This series consists of talks in the areas of Particle Physics, High Energy Physics & Quantum Field Theory.

Seminar Series Events/Videos

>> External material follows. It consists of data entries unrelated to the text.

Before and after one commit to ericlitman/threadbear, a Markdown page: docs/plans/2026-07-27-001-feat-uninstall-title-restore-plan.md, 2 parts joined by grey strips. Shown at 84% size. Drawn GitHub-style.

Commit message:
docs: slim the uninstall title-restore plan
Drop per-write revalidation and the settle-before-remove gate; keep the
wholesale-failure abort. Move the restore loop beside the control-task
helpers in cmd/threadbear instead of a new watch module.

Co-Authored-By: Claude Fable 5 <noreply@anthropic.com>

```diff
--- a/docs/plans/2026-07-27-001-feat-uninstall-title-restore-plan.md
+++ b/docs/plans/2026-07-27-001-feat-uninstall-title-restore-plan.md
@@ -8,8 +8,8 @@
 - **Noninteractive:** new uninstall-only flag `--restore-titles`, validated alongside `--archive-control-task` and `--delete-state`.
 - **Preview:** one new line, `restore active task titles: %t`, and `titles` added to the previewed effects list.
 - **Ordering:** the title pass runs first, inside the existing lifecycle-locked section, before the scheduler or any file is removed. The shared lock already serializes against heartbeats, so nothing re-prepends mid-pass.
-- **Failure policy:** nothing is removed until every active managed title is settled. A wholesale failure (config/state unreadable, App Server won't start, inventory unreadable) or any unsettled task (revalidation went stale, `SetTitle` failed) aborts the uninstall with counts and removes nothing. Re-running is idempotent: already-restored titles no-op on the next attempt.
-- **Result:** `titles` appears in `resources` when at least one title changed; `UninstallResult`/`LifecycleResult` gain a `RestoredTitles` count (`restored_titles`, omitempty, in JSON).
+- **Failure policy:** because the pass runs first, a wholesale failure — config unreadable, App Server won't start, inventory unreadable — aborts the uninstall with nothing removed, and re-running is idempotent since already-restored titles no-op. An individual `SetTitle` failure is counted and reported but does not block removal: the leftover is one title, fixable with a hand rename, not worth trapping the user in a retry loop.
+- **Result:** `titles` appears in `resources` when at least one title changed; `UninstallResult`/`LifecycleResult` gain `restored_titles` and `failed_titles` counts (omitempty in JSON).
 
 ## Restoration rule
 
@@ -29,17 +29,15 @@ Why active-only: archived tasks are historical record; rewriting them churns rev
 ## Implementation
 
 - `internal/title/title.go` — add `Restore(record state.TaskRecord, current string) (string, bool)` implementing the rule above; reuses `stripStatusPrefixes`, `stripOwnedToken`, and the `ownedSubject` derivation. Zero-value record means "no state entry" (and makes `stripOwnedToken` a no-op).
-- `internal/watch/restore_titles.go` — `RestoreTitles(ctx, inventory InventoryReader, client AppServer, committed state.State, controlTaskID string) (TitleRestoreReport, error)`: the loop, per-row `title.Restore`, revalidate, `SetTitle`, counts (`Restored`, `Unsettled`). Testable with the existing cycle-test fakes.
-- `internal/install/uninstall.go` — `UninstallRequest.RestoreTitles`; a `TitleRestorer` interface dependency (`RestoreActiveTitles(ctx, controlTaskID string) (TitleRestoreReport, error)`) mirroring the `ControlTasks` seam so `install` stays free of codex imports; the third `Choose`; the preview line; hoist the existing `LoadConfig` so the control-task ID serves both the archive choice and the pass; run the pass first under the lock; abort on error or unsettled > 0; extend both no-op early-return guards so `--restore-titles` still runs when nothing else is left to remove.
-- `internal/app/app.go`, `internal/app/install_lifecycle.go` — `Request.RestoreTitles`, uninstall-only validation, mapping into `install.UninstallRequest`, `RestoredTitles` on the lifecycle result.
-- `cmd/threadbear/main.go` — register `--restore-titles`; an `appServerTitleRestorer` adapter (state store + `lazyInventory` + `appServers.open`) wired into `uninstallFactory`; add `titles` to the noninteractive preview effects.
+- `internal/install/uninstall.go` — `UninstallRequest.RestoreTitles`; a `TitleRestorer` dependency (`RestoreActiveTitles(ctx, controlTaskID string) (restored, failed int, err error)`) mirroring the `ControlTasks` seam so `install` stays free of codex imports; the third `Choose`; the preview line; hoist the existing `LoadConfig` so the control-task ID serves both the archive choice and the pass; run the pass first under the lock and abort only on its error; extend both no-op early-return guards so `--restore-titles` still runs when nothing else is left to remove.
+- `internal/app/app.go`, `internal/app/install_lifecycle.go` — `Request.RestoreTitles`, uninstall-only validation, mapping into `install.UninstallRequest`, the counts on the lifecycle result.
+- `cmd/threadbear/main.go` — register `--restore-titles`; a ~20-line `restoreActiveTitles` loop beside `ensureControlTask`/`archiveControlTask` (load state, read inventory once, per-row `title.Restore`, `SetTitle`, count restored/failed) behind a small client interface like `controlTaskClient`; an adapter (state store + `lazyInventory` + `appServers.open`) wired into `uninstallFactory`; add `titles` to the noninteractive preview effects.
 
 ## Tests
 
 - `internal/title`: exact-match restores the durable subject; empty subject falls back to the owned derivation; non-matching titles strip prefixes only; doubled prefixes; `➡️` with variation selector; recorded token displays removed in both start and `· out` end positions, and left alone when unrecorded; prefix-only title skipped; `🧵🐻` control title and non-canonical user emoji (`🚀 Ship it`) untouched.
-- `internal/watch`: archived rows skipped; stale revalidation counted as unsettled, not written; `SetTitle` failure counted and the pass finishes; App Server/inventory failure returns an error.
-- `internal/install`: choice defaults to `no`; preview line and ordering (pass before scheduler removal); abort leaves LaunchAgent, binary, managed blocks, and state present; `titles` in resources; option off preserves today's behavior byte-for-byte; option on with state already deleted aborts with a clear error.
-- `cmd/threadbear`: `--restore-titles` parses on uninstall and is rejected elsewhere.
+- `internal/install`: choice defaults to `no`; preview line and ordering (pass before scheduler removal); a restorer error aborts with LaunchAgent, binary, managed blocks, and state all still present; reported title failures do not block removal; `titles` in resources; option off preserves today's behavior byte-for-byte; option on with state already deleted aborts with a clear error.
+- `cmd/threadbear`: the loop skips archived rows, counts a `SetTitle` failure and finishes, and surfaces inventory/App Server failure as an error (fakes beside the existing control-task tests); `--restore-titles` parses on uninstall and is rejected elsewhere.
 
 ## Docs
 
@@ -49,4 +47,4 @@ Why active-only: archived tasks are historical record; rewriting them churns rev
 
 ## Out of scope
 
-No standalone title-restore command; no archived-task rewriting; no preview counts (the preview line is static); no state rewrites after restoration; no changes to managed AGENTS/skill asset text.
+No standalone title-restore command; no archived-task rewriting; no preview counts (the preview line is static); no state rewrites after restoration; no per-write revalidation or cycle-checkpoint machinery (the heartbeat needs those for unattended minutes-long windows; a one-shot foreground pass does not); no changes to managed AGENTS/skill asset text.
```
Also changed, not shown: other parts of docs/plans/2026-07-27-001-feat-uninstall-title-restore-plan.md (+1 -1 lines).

Currently there are no upcoming talks in this series.

 

Tuesday Dec 10, 2019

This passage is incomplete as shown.